- PROBLEM TO SOLVE
Going through the data below, please show each line containing the string "display".

*** Begin section ***

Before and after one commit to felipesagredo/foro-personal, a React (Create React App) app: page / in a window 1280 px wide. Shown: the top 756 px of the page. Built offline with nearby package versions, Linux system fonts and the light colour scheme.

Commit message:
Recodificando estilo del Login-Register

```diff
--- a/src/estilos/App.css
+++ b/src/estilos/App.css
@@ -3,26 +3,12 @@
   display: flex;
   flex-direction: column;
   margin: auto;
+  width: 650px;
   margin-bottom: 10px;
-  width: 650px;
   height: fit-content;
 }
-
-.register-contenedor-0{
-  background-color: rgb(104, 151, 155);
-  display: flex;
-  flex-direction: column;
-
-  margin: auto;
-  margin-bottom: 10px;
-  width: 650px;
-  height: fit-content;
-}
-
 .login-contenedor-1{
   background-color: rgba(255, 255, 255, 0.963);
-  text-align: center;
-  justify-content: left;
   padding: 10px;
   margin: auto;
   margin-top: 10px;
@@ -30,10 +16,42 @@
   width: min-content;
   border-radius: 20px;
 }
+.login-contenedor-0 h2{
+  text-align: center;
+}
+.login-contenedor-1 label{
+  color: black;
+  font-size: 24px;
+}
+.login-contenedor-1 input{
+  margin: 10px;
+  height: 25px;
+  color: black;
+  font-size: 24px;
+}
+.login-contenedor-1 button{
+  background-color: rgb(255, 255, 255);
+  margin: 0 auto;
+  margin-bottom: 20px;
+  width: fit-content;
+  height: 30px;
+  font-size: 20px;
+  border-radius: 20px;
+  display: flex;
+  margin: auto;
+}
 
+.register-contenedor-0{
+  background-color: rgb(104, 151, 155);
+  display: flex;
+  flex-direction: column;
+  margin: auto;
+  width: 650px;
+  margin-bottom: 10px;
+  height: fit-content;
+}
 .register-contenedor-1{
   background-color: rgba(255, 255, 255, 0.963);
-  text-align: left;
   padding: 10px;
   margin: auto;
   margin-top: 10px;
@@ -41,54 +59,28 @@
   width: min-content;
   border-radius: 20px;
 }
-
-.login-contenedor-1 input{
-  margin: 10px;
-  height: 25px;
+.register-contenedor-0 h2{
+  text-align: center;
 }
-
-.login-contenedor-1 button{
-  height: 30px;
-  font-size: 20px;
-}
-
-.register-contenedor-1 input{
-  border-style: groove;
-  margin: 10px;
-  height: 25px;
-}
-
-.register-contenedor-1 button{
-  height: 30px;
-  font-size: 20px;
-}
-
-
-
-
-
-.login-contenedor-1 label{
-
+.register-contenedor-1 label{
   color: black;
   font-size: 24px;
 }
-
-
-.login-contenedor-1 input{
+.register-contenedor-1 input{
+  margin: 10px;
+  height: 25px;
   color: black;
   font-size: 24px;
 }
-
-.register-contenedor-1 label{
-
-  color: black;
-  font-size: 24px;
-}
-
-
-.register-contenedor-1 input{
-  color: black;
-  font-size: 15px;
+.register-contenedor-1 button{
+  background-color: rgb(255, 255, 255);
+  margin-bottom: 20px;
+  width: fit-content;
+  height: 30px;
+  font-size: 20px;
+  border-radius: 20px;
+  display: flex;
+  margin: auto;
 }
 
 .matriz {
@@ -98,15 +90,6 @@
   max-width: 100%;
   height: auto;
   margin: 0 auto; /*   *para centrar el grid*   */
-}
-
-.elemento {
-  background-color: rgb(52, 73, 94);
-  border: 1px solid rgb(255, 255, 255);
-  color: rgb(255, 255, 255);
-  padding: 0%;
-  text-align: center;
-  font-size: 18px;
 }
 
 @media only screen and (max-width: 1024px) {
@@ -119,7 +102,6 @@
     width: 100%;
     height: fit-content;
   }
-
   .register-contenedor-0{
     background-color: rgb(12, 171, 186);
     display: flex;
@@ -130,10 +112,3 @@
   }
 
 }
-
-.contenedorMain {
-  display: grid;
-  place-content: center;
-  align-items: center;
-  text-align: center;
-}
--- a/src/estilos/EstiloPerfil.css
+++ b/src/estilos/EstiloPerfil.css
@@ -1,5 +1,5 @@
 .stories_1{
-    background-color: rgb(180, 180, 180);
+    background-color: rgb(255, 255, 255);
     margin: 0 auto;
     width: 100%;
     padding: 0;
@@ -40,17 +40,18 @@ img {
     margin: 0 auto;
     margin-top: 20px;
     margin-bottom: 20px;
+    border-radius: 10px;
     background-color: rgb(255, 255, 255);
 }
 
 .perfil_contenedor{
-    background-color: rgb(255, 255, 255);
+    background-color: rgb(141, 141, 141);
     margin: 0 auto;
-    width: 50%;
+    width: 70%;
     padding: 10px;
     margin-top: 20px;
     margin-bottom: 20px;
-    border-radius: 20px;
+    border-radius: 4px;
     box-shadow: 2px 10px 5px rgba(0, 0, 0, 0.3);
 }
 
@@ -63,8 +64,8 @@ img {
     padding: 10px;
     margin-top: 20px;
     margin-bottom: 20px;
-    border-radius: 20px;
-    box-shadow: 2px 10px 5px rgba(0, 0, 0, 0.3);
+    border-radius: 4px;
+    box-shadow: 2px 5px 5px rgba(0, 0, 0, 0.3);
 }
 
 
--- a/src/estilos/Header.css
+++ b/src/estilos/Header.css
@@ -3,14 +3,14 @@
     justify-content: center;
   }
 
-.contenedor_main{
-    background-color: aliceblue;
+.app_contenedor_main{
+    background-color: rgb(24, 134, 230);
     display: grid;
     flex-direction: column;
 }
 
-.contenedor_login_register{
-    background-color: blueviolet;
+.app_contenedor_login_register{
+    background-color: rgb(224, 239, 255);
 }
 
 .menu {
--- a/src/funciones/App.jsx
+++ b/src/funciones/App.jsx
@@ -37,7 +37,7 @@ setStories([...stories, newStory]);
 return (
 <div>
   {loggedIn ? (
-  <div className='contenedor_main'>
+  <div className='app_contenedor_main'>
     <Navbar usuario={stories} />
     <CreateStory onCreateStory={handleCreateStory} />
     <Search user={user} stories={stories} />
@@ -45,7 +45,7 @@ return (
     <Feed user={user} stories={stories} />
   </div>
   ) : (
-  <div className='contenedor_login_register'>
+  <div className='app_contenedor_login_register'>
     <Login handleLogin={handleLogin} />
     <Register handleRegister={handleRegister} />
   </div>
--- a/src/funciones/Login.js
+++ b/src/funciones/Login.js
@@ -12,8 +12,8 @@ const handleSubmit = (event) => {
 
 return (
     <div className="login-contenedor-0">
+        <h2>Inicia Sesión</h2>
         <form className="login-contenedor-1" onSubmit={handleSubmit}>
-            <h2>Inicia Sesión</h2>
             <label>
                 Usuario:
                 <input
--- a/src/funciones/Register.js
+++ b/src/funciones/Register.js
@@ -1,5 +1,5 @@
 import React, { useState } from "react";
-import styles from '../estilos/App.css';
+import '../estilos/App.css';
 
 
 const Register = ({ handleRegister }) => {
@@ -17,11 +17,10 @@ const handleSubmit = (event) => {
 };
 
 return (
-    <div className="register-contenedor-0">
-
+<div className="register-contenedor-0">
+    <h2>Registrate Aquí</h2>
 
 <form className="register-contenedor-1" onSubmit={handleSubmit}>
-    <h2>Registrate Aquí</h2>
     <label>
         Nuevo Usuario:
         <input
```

*** End section ***

- TASK ANSWER
   display: flex;
-  display: flex;
+  display: flex;
+  display: flex;
+  display: flex;
     display: flex;
-  display: grid;
     display: grid;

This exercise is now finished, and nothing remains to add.